The Institute of Museum and Library Services (IMLS) funded grant, Digital
Content Reuse Assessment Framework Toolkit
<https://reuse.diglib.org/home/d-craft/>(D-CRAFT) seeks your feedback on
the Ethical Considerations and Guidelines for the Assessment of Use and
Reuse of Digital Content
(“Guidelines”). If you are interested in contributing, please read on for
additional context and directions. Our goal is to receive all feedback
We have included guiding questions below, and look forward to receiving
your thoughtful comments. Feedback can be provided directly on the
or if you would like to provide private feedback, you may complete this short
Qualtrics feedback form
The feedback cycle is intended to prioritize voices from historically and
newly marginalized communities; to elevate those voices at the onset; and
to listen intently to the feedback. For this reason, the Open Commenting
period for these identified communities will begin one week before the
broader call for feedback is announced.
What are the Guidelines and who are we?
The Guidelines are a product of D-CRAFT, a multi-year IMLS federal grant
with goals of developing resources, recommended practices, and use cases

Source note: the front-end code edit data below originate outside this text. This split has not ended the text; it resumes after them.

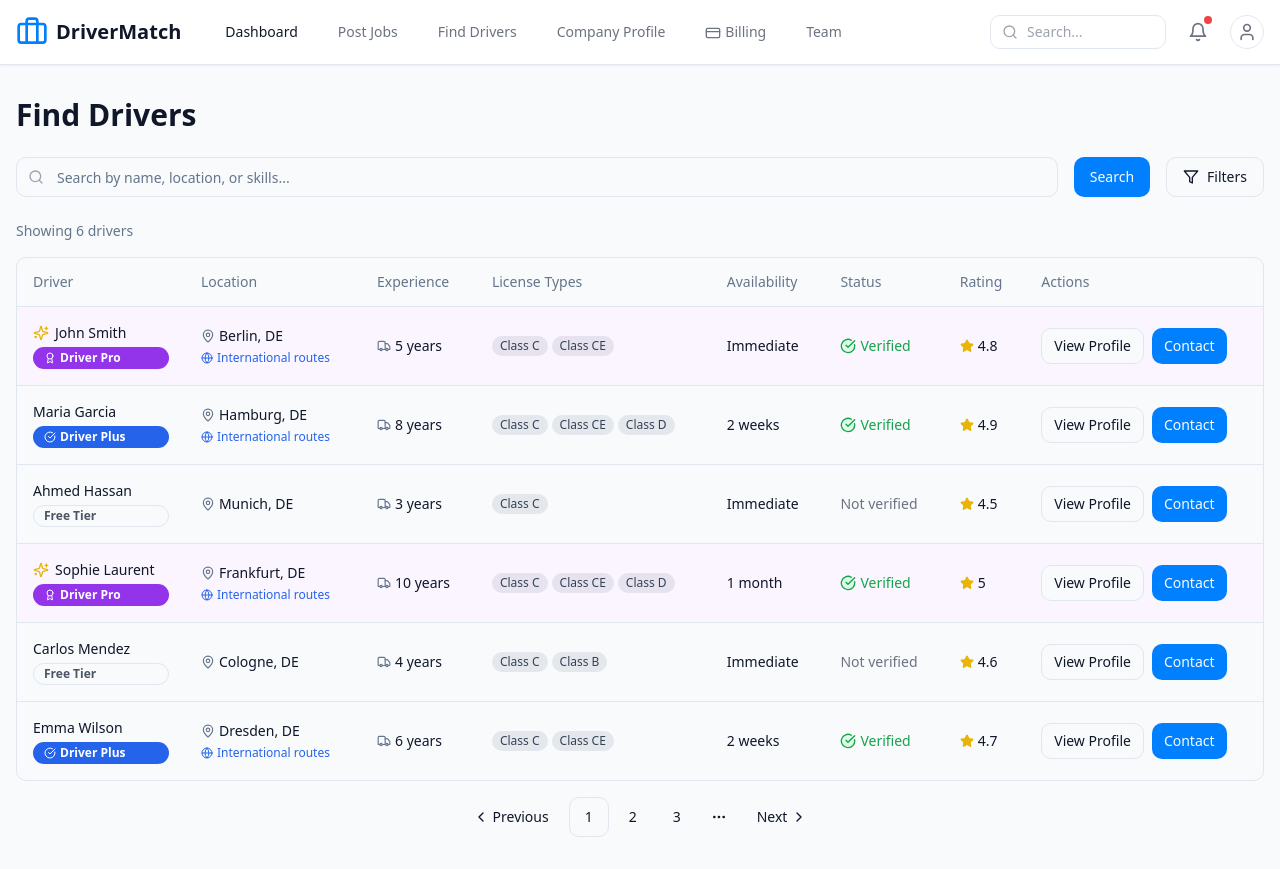
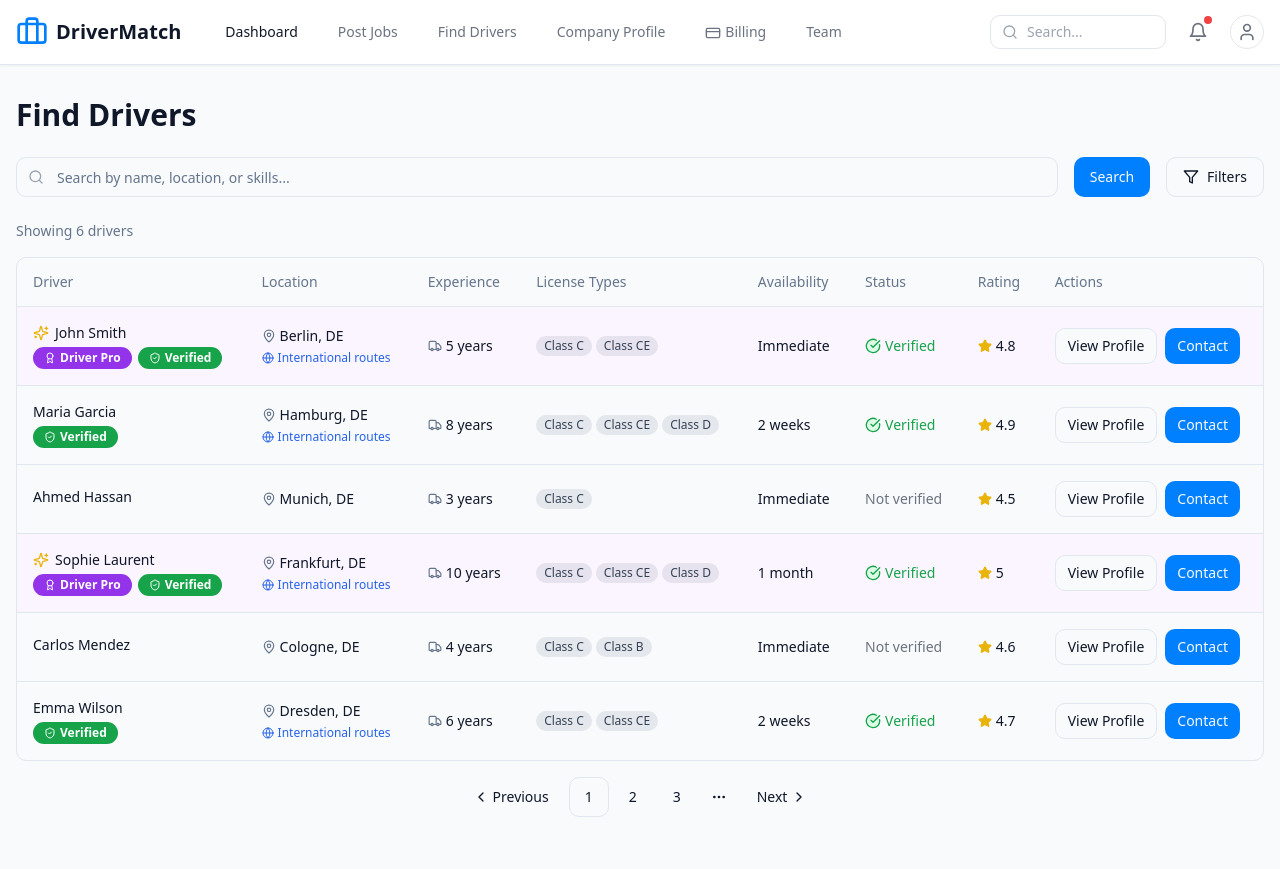
Before and after one commit to aarunbhardwaj/driver-matchmaker-05, a React (Vite) app: page /driver-search in a window 1280 px wide. Built offline with nearby package versions, Linux system fonts and the light colour scheme.

Commit message:
Fix: Driver search profile sorting and badges
- Prioritize Driver Pro profiles in search results.
- Remove Driver Plus and Free membership badges.
- Add a special badge for verified drivers.

```diff
--- a/src/pages/DriverSearch.tsx
+++ b/src/pages/DriverSearch.tsx
@@ -1,4 +1,3 @@
-
 import React, { useState } from "react";
 import { CompanyHeader } from "@/components/CompanyHeader";
 import { Input } from "@/components/ui/input";
@@ -29,12 +28,11 @@ import {
 } from "@/components/ui/pagination";
 import { Card, CardContent } from "@/components/ui/card";
 import { Checkbox } from "@/components/ui/checkbox";
-import { Search, Filter, MapPin, Truck, Star, Download, CheckCircle, Globe, Award, Sparkles } from "lucide-react";
+import { Search, Filter, MapPin, Truck, Star, Download, CheckCircle, Globe, Award, Sparkles, ShieldCheck } from "lucide-react";
 import { Slider } from "@/components/ui/slider";
 import { Badge } from "@/components/ui/badge";
 import { Tooltip, TooltipContent, TooltipProvider, TooltipTrigger } from "@/components/ui/tooltip";
 
-// Mock data for drivers with updated properties for verification and membership
 const MOCK_DRIVERS = [
   {
     id: 1,
@@ -51,7 +49,7 @@ const MOCK_DRIVERS = [
     employmentType: "permanent",
     isVerified: true,
     internationalRoutes: true,
-    membershipTier: "pro", // Driver Pro
+    membershipTier: "pro",
     featured: true,
   },
   {
@@ -69,7 +67,7 @@ const MOCK_DRIVERS = [
     employmentType: "freelance",
     isVerified: true,
     internationalRoutes: true,
-    membershipTier: "plus", // Driver Plus
+    membershipTier: "plus",
     featured: false,
   },
   {
@@ -87,7 +85,7 @@ const MOCK_DRIVERS = [
     employmentType: "either",
     isVerified: false,
     internationalRoutes: false,
-    membershipTier: "free", // Free tier
+    membershipTier: "free",
     featured: false,
   },
   {
@@ -105,7 +103,7 @@ const MOCK_DRIVERS = [
     employmentType: "permanent",
     isVerified: true,
     internationalRoutes: true,
-    membershipTier: "pro", // Driver Pro
+    membershipTier: "pro",
     featured: true,
   },
   {
@@ -123,7 +121,7 @@ const MOCK_DRIVERS = [
     employmentType: "freelance",
     isVerified: false,
     internationalRoutes: false,
-    membershipTier: "free", // Free tier
+    membershipTier: "free",
     featured: false,
   },
   {
@@ -141,12 +139,11 @@ const MOCK_DRIVERS = [
     employmentType: "permanent",
     isVerified: true,
     internationalRoutes: true,
-    membershipTier: "plus", // Driver Plus
+    membershipTier: "plus",
     featured: false,
   },
 ];
 
-// Filter options
 const EXPERIENCE_OPTIONS = ["Any", "0-2 years", "3-5 years", "5+ years", "10+ years"];
 const LICENSE_OPTIONS = ["Class B", "Class C", "Class CE", "Class D"];
 const AVAILABILITY_OPTIONS = ["Any", "Immediate", "Within 2 weeks", "Within a month"];
@@ -215,7 +212,6 @@ const DriverSearch = () => {
   const [drivers, setDrivers] = useState(MOCK_DRIVERS);
 
   const handleSearch = () => {
-    // In a real application, this would call an API with the search query and filters
     let filteredDrivers = [...MOCK_DRIVERS];
 
     if (searchQuery) {
@@ -227,7 +223,6 @@ const DriverSearch = () => {
       );
     }
 
-    // Apply filters
     if (filters.experience !== "Any") {
       filteredDrivers = filteredDrivers.filter(driver => {
         const years = parseInt(driver.experience);
@@ -254,47 +249,40 @@ const DriverSearch = () => {
       });
     }
 
-    // Filter by job types
     if (filters.jobTypes.length > 0) {
       filteredDrivers = filteredDrivers.filter(driver =>
         filters.jobTypes.some(jobType => driver.jobTypes.includes(jobType))
       );
     }
 
-    // Filter by vehicle types
     if (filters.vehicleTypes.length > 0) {
       filteredDrivers = filteredDrivers.filter(driver =>
         filters.vehicleTypes.some(vehicleType => driver.vehicleTypes.includes(vehicleType))
       );
     }
 
-    // Filter by shift preferences
     if (filters.shiftPreferences.length > 0) {
       filteredDrivers = filteredDrivers.filter(driver =>
         filters.shiftPreferences.some(shift => driver.shiftPreferences.includes(shift))
       );
     }
 
-    // Filter by employment type
     if (filters.employmentType !== "Any") {
       filteredDrivers = filteredDrivers.filter(driver =>
         driver.employmentType === filters.employmentType || driver.employmentType === "either"
       );
     }
 
-    // Filter by verification status
     if (filters.verification === "verified") {
       filteredDrivers = filteredDrivers.filter(driver => driver.isVerified);
     }
 
-    // Filter by international routes availability
     if (filters.international === "yes") {
       filteredDrivers = filteredDrivers.filter(driver => driver.internationalRoutes);
     } else if (filters.international === "no") {
       filteredDrivers = filteredDrivers.filter(driver => !driver.internationalRoutes);
     }
 
-    // Filter by membership tier
     if (filters.membershipTier === "plus") {
       filteredDrivers = filteredDrivers.filter(driver =>
         driver.membershipTier === "plus" || driver.membershipTier === "pro"
@@ -303,14 +291,19 @@ const DriverSearch = () => {
       filteredDrivers = filteredDrivers.filter(driver => driver.membershipTier === "pro");
     }
 
-    // Sort to show featured profiles first
     filteredDrivers.sort((a, b) => {
+      if (a.membershipTier === "pro" && b.membershipTier !== "pro") return -1;
+      if (a.membershipTier !== "pro" && b.membershipTier === "pro") return 1;
+
+      if (a.membershipTier === b.membershipTier) {
         if (a.featured && !b.featured) return -1;
         if (!a.featured && b.featured) return 1;
+      }
 
-      // Secondary sort by tier
-      const tierOrder = { pro: 0, plus: 1, free: 2 };
-      return tierOrder[a.membershipTier] - tierOrder[b.membershipTier];
+      if (a.isVerified && !b.isVerified) return -1;
+      if (!a.isVerified && b.isVerified) return 1;
+
+      return 0;
     });
 
     setDrivers(filteredDrivers);
@@ -351,30 +344,28 @@ const DriverSearch = () => {
     });
   };
 
-  // Renders a badge for membership tier
   const renderMembershipBadge = (tier) => {
-    switch(tier) {
-      case 'pro':
+    if (tier === 'pro') {
       return (
         <Badge className="bg-purple-600 text-white hover:bg-purple-700 flex items-center gap-1">
           <Award className="h-3 w-3" />
           Driver Pro
         </Badge>
       );
-      case 'plus':
+    }
+    return null;
+  };
+
+  const renderVerifiedBadge = (isVerified) => {
+    if (isVerified) {
       return (
-          <Badge className="bg-blue-600 text-white hover:bg-blue-700 flex items-center gap-1">
-            <CheckCircle className="h-3 w-3" />
-            Driver Plus
-          </Badge>
-        );
-      default:
-        return (
-          <Badge variant="outline" className="text-gray-600 flex items-center gap-1">
-            Free Tier
+        <Badge className="bg-green-600 text-white hover:bg-green-700 flex items-center gap-1">
+          <ShieldCheck className="h-3 w-3" />
+          Verified
         </Badge>
       );
     }
+    return null;
   };
 
   return (
@@ -384,7 +375,6 @@ const DriverSearch = () => {
       <div className="container mx-auto px-4 py-8">
         <h1 className="text-3xl font-bold mb-6">Find Drivers</h1>
 
-        {/* Search bar */}
         <div className="flex flex-col md:flex-row gap-4 mb-6">
           <div className="relative flex-grow">
             <Search className="absolute left-3 top-1/2 transform -translate-y-1/2 h-4 w-4 text-gray-400" />
@@ -410,12 +400,10 @@ const DriverSearch = () => {
           </Button>
         </div>
 
-        {/* Filters */}
         {showFilters && (
           <Card className="mb-6 animate-in fade-in-50 duration-300">
             <CardContent className="pt-6">
               <div className="grid grid-cols-1 gap-6">
-                {/* Enhanced filters section */}
                 <div className="grid grid-cols-1 md:grid-cols-3 gap-4">
                   <div>
                     <label className="block text-sm font-medium mb-2">Experience</label>
@@ -470,7 +458,6 @@ const DriverSearch = () => {
                   </div>
                 </div>
 
-                {/* New filters for verification, international routes, and membership tier */}
                 <div className="grid grid-cols-1 md:grid-cols-3 gap-4">
                   <div>
                     <label className="block text-sm font-medium mb-2">Verification Status</label>
@@ -524,7 +511,6 @@ const DriverSearch = () => {
                   </div>
                 </div>
 
-                {/* Job Types */}
                 <div>
                   <label className="block text-sm font-medium mb-2">Job Types</label>
                   <div className="grid grid-cols-2 md:grid-cols-4 gap-2">
@@ -546,7 +532,6 @@ const DriverSearch = () => {
                   </div>
                 </div>
 
-                {/* Vehicle Types */}
                 <div>
                   <label className="block text-sm font-medium mb-2">Vehicle Types</label>
                   <div className="grid grid-cols-2 md:grid-cols-4 gap-2">
@@ -568,7 +553,6 @@ const DriverSearch = () => {
                   </div>
                 </div>
 
-                {/* Shift Preferences */}
                 <div>
                   <label className="block text-sm font-medium mb-2">Shift Preferences</label>
                   <div className="grid grid-cols-2 md:grid-cols-5 gap-2">
@@ -590,7 +574,6 @@ const DriverSearch = () => {
                   </div>
                 </div>
 
-                {/* Employment Type */}
                 <div>
                   <label className="block text-sm font-medium mb-2">Employment Type</label>
                   <Select
@@ -609,7 +592,6 @@ const DriverSearch = () => {
                   </Select>
                 </div>
 
-                {/* Distance Range */}
                 <div>
                   <div className="flex justify-between items-center mb-2">
                     <label className="block text-sm font-medium">Max Distance (km)</label>
@@ -639,12 +621,10 @@ const DriverSearch = () => {
           </Card>
         )}
 
-        {/* Results count */}
         <p className="text-sm text-muted-foreground mb-4">
           Showing {drivers.length} drivers
         </p>
 
-        {/* Results table */}
         <div className="rounded-md border mb-4 overflow-hidden">
           <Table>
             <TableHeader>
@@ -663,15 +643,15 @@ const DriverSearch = () => {
               {drivers.map((driver) => (
                 <TableRow
                   key={driver.id}
-                  className={driver.featured ? "bg-purple-50 dark:bg-purple-900/10" : ""}
+                  className={driver.membershipTier === "pro" ? "bg-purple-50 dark:bg-purple-900/10" : ""}
                 >
                   <TableCell className="font-medium">
-                    <div className="flex items-center">
+                    <div className="flex items-center gap-1.5">
                       {driver.featured && (
                         <TooltipProvider>
                           <Tooltip>
                             <TooltipTrigger asChild>
-                              <div className="mr-1.5">
+                              <div>
                                 <Sparkles className="h-4 w-4 text-yellow-500" />
                               </div>
                             </TooltipTrigger>
@@ -681,10 +661,11 @@ const DriverSearch = () => {
                           </Tooltip>
                         </TooltipProvider>
                       )}
-                      {driver.name}
+                      <span>{driver.name}</span>
                     </div>
-                    <div className="mt-1">
+                    <div className="mt-1 flex gap-1.5 flex-wrap">
                       {renderMembershipBadge(driver.membershipTier)}
+                      {renderVerifiedBadge(driver.isVerified)}
                     </div>
                   </TableCell>
                   <TableCell>
@@ -746,7 +727,6 @@ const DriverSearch = () => {
           </Table>
         </div>
 
-        {/* Pagination */}
         <Pagination>
           <PaginationContent>
             <PaginationItem>
```
Lines whose indentation alone changed are shown as unchanged.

for sustainably measuring and evaluating the reuse of digital assets held
by cultural heritage knowledge organizations.
The Guidelines are intended for practitioners assessing use and reuse of
digital cultural heritage artifacts, research outputs and scholarship, and
data. They are meant both to inform practitioners in their decision-making,
and to model for users what they can expect from those who steward digital
collections. Integral to the creation of this code are user privacy
considerations, and a particular focus on concerns and ideas of
historically and newly marginalized communities.
The Guidelines will serve as a guiding document for novice to expert
practitioners. The goal is for the Guidelines to be inclusive, practical,
and flexible as the landscape shifts, and as our community evolves to meet
the needs of users, of resources, and of our socio-political contexts.
Guiding questions for feedback
Scope: The scope of the Guidelines is the assessment of use and reuse of
digital cultural heritage artifacts, research outputs, scholarship, and
data. It is not about the act of use and reuse.
Is this clear?
If not, can you identify any areas that are out of scope?
Terminology: Is the terminology used in the Guidelines sufficiently
defined and described so that all practitioners may follow along?
Audience: It is important to the Project Team that the audience is
empowered by this document including early career practitioners and all
interested community members.
Is the intended audience of the Guidelines clear?
Should the audience be expanded in some way?
Areas of development: What areas need further explanation, elaboration,
or attention in order to make a stronger point?
Gaps: Can you identify any gaps in the document?
Utility: As practitioners, is this a usable and valuable document?
How do I navigate and comment within the Guidelines document?
The Project Team used Headers in the Google Document for more convenient
navigation. You may comment in the Google document using the Comment
The D-CRAFT Project Team
Santi Thompson, PI, University of Houston
Joyce Chapman, Assessment Consultant, Duke University
Derrick Jefferson, Diversity and Equity Consultant, American University
Elizabeth Joan Kelly, Loyola University New Orleans
Ayla Stein Kenfield, University of Illinois at Urbana-Champaign
Kinza Masood, Mountain West Digital Library
Myrna Morales, Privacy Consultant, Massachusetts Coalition of Domestic
Workers; University of Illinois at Urbana-Champaign
Caroline Muglia, University of Southern California
Ali Shiri, University of Alberta
Liz Woolcott, Utah State University